■ **To do**: Repeat the data in full. Drop every picture.

■ **Supplied records**:
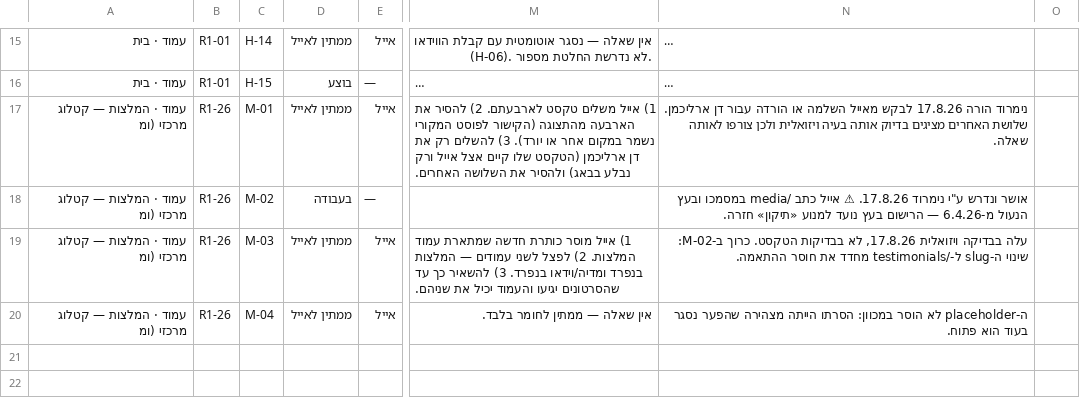
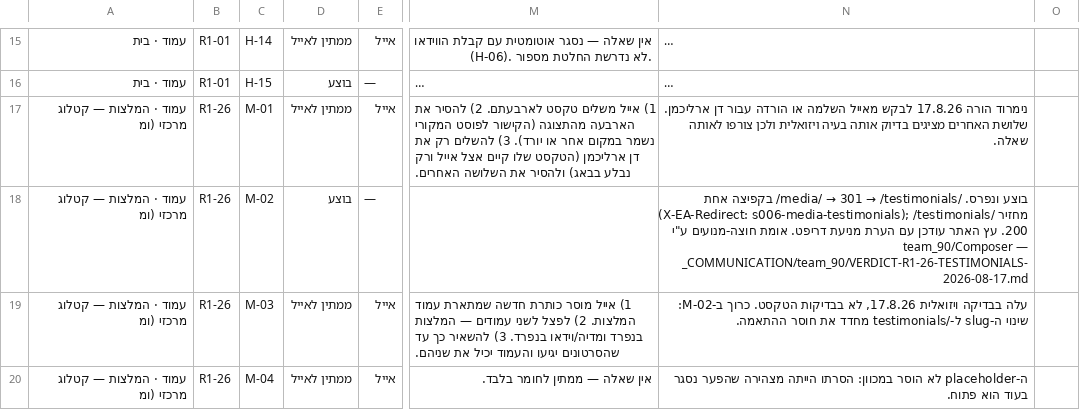
Before and after one commit to WaldNimrod/EyalAmit, a CSV file: _COMMUNICATION/team_100/S006/tracker/EA-CONTENT-ITEMS-2026-08-17.csv, drawn as a sheet; only a part is shown, gaps mark what is left out; long unchanged cells end in …; the diff names each change by its address in the sheet, - before the commit and + after, or states it on an @@ line.

```diff
--- a/_COMMUNICATION/team_100/S006/tracker/EA-CONTENT-ITEMS-2026-08-17.csv
+++ b/_COMMUNICATION/team_100/S006/tracker/EA-CONTENT-ITEMS-2026-08-17.csv
-D18: בעבודה
+D18: בוצע
@@ N18: אושר ונדרש ע"י נימרוד 17.8.26. ⚠ אייל כתב /media במסמכו ובעץ הנעול מ-6.4.26 — הרישום בעץ נועד למנוע «תיקון» חזרה. → בוצע ונפרס. /media/ → 301 → /testimonials/ בקפיצה אחת (X-EA-Redirect: s006-media-testimonials); /testimonials/ מחזיר 200. עץ האתר עודכן עם הערת מניעת דריפט. אומת חוצה-מנועים ע"י team_90/Composer — _COMMUNICATION/team_90/VERDICT-R1-26-TESTIMONIALS-2026-08-17.md @@
```
Also changed, not shown: _COMMUNICATION/team_100/S006/tracker/EA-CONTENT-TRACKER-2026-08-17.csv, _COMMUNICATION/team_100/S006/tracker/latest-items.csv, 11 other files.
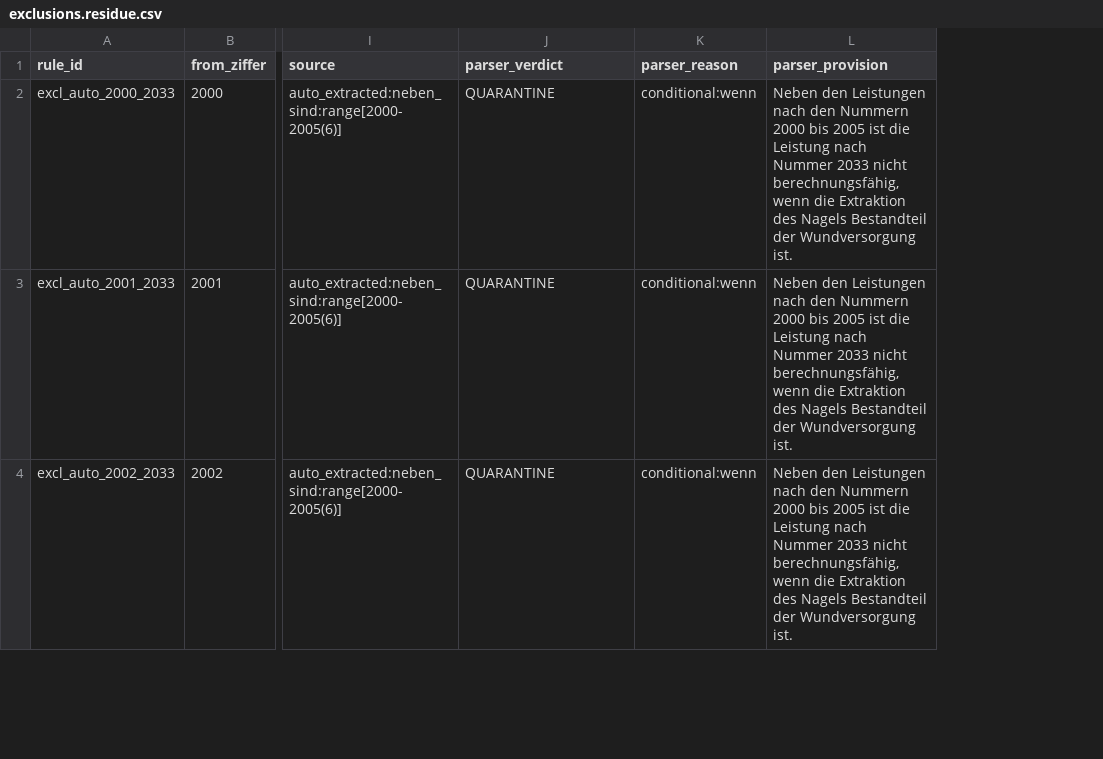
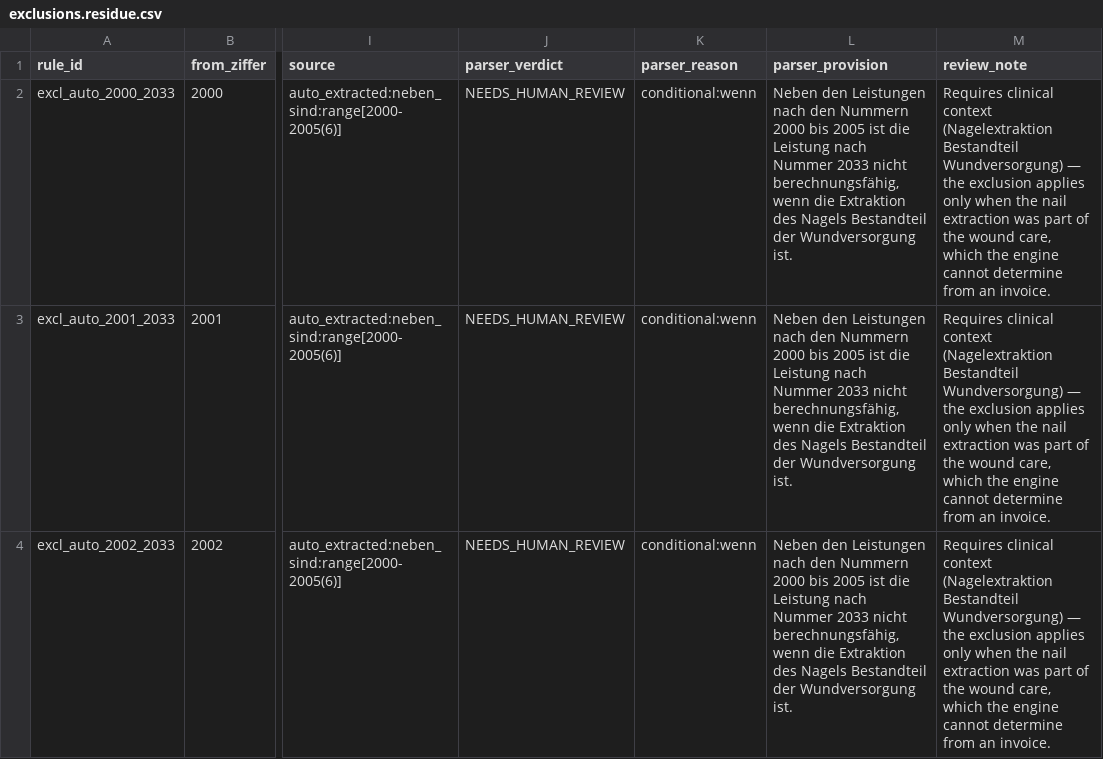
Before and after one commit to Azmoth-org/Azmoth, a CSV file: data/rules/exclusions.residue.csv, drawn as a sheet; only a part is shown, gaps mark what is left out; the diff covers the shown part only; the diff names each change by its address in the sheet, - before the commit and + after, or states it on an @@ line.

```diff
--- a/data/rules/exclusions.residue.csv
+++ b/data/rules/exclusions.residue.csv
+column M (review_note), rows 2-4: all Requires clinical context (Nagelextraktion Bestandteil Wundversorgung) — the exclusion applies only when the nail extraction was part of the wound care, which the engine cannot determine from an invoice.
-J2:J4 (parser_verdict): QUARANTINE
+J2:J4 (parser_verdict): NEEDS_HUMAN_REVIEW
```
Also changed, not shown: 3 edited cells elsewhere in this file, data/rules/exclusions.csv, 2 other files.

■ **Exercise solution**:
Before and after one commit to WaldNimrod/EyalAmit, a CSV file: _COMMUNICATION/team_100/S006/tracker/EA-CONTENT-ITEMS-2026-08-17.csv, drawn as a sheet; only a part is shown, gaps mark what is left out; long unchanged cells end in …; the diff names each change by its address in the sheet, - before the commit and + after, or states it on an @@ line.

```diff
--- a/_COMMUNICATION/team_100/S006/tracker/EA-CONTENT-ITEMS-2026-08-17.csv
+++ b/_COMMUNICATION/team_100/S006/tracker/EA-CONTENT-ITEMS-2026-08-17.csv
-D18: בעבודה
+D18: בוצע
@@ N18: אושר ונדרש ע"י נימרוד 17.8.26. ⚠ אייל כתב /media במסמכו ובעץ הנעול מ-6.4.26 — הרישום בעץ נועד למנוע «תיקון» חזרה. → בוצע ונפרס. /media/ → 301 → /testimonials/ בקפיצה אחת (X-EA-Redirect: s006-media-testimonials); /testimonials/ מחזיר 200. עץ האתר עודכן עם הערת מניעת דריפט. אומת חוצה-מנועים ע"י team_90/Composer — _COMMUNICATION/team_90/VERDICT-R1-26-TESTIMONIALS-2026-08-17.md @@
```
Also changed, not shown: _COMMUNICATION/team_100/S006/tracker/EA-CONTENT-TRACKER-2026-08-17.csv, _COMMUNICATION/team_100/S006/tracker/latest-items.csv, 11 other files.
Before and after one commit to Azmoth-org/Azmoth, a CSV file: data/rules/exclusions.residue.csv, drawn as a sheet; only a part is shown, gaps mark what is left out; the diff covers the shown part only; the diff names each change by its address in the sheet, - before the commit and + after, or states it on an @@ line.

```diff
--- a/data/rules/exclusions.residue.csv
+++ b/data/rules/exclusions.residue.csv
+column M (review_note), rows 2-4: all Requires clinical context (Nagelextraktion Bestandteil Wundversorgung) — the exclusion applies only when the nail extraction was part of the wound care, which the engine cannot determine from an invoice.
-J2:J4 (parser_verdict): QUARANTINE
+J2:J4 (parser_verdict): NEEDS_HUMAN_REVIEW
```
Also changed, not shown: 3 edited cells elsewhere in this file, data/rules/exclusions.csv, 2 other files.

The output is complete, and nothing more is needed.